“More local downsizes and local investors are buying into our developments than when we first started,” he said. “When we first came to town, it was predominantly out-of-town investors under- pinning the sales. “This time round we’re more established, we’ve got a track record and reputation, and there is an appetite for apartment living that wasn’t here seven or eight years ago. At the moment it’s probably 60:40, owner-occupiers to investors, where it was the other way around before.” The two and three-bedroom apartments left vary from between $660,000 to more than $1.2 million. Architect Luke Mahaffey said constructing two towers rather than one allowed more sight lines of the harbour from nearby buildings to be maintained. “Breaking it into two towers provides not only benefits and a level of amenity for residents here, but it also helps with the character of the area and you’ve still got views from … surrounding developments,” he said.
Thirdi Group has previously built the West and Eaton on Union apartments, which along with Stella form part of the company’s four-development West End precinct. The ‘T’ of W.E.S.T will be a development on the former Dairy Farmers Corner site in nearby Newcastle West. Mr Berry said those plans were being drafted and a development application would be lodged in June.
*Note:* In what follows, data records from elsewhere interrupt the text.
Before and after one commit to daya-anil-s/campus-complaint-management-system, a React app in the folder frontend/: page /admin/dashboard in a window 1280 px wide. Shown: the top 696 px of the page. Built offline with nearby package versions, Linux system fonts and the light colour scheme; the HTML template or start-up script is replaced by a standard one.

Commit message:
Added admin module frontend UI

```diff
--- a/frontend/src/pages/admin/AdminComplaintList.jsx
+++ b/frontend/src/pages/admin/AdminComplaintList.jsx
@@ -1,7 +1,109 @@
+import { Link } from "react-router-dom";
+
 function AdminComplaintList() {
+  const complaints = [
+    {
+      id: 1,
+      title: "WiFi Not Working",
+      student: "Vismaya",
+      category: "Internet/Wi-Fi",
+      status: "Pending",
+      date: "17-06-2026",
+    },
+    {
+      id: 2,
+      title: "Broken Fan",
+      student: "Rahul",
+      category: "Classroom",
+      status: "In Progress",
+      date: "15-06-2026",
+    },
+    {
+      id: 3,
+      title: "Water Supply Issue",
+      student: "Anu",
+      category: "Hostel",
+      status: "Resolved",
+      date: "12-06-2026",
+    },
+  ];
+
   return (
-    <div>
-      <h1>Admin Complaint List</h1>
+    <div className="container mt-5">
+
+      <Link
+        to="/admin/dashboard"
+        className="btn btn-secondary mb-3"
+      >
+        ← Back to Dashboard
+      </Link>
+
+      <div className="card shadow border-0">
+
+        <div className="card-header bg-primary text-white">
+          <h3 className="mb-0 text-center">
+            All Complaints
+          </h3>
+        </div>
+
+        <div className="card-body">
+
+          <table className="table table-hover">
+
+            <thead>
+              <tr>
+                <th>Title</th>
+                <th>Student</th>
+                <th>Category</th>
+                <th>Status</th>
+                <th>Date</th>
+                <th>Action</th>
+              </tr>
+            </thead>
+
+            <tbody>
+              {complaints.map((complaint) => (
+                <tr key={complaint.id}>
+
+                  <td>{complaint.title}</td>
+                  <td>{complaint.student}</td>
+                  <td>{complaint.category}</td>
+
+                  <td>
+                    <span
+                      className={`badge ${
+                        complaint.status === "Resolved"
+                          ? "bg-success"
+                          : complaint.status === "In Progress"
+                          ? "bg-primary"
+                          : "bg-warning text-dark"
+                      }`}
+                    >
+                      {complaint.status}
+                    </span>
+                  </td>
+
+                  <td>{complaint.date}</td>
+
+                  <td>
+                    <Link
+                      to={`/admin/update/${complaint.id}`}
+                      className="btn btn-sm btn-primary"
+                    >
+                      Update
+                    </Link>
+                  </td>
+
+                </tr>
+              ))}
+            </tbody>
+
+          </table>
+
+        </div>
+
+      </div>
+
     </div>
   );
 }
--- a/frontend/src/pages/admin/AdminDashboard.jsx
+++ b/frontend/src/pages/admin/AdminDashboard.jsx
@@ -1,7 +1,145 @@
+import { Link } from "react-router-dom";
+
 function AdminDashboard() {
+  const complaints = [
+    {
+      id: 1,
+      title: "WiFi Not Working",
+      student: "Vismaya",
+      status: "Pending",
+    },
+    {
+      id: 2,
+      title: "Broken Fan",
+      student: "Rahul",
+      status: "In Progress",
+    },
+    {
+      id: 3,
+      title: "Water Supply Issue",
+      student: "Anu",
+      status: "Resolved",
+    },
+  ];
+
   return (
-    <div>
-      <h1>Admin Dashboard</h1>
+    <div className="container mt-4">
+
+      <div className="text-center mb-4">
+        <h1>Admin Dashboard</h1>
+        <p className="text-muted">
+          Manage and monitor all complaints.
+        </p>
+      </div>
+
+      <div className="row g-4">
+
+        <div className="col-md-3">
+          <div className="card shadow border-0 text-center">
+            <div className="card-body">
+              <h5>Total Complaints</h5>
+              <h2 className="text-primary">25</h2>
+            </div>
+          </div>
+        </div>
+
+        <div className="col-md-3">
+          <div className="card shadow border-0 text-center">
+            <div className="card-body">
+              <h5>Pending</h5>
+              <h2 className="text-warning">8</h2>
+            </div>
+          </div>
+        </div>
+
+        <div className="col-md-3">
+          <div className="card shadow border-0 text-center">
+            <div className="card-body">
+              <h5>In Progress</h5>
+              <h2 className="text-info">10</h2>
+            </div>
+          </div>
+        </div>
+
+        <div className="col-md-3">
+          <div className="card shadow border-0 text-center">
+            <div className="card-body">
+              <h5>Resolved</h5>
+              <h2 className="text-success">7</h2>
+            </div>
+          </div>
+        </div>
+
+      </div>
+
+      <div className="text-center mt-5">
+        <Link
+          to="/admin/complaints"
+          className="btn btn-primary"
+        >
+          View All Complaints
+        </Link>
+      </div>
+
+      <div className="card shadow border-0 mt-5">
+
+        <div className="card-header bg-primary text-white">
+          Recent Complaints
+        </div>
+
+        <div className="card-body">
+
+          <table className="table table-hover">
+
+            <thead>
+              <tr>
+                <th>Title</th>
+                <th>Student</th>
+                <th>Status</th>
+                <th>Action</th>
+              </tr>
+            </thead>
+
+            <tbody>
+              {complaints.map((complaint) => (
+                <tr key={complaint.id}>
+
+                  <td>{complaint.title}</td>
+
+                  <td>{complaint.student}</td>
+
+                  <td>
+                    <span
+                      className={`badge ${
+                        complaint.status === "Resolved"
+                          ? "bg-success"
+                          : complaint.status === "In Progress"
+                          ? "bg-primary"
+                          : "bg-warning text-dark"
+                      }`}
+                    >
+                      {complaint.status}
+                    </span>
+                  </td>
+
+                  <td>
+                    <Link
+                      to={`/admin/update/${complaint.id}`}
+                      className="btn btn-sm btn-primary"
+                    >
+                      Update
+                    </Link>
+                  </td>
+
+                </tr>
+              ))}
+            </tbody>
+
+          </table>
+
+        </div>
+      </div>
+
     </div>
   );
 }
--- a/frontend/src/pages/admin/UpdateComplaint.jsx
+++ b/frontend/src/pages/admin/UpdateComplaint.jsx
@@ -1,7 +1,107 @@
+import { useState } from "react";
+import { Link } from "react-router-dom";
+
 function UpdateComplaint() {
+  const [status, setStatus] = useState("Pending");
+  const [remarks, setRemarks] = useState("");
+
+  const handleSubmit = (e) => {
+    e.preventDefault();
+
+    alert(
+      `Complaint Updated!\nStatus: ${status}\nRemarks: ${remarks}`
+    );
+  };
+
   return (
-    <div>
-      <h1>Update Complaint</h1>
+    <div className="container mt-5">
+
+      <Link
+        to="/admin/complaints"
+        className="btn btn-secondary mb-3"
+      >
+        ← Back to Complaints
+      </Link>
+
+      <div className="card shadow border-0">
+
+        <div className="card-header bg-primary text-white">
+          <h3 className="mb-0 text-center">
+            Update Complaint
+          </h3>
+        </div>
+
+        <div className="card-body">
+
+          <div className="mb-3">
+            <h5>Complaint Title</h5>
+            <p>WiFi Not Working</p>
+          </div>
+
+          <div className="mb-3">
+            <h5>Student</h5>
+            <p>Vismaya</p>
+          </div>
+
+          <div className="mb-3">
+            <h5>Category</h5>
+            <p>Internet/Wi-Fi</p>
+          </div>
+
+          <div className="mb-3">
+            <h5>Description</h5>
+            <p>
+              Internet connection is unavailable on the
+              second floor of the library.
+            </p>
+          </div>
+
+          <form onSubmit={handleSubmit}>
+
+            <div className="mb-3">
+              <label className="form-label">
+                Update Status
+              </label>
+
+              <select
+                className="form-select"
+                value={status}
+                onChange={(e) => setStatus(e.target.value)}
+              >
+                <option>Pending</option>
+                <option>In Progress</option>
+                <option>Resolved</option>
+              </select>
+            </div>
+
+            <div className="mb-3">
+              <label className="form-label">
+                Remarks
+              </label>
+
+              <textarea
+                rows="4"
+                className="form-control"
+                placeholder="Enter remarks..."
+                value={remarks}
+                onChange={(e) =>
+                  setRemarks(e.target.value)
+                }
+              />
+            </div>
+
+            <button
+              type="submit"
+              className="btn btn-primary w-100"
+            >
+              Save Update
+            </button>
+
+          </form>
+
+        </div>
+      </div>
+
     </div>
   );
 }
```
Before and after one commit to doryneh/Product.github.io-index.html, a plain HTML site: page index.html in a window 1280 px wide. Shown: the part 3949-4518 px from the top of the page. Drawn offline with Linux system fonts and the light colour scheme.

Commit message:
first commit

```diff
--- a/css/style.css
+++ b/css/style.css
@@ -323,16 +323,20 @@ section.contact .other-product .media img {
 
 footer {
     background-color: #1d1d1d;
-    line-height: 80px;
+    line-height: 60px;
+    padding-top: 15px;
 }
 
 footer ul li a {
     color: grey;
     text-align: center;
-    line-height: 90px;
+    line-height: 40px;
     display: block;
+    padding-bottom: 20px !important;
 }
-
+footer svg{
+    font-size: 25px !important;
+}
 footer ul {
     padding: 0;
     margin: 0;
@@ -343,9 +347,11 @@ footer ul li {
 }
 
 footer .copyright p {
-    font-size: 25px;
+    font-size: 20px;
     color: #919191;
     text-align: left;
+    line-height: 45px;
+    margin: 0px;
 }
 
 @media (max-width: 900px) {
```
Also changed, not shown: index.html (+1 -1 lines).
The yet-to-be-named development would “bookend” the area, he said, given the site is at the western end of a stretch of properties where buildings can rise 90 metres.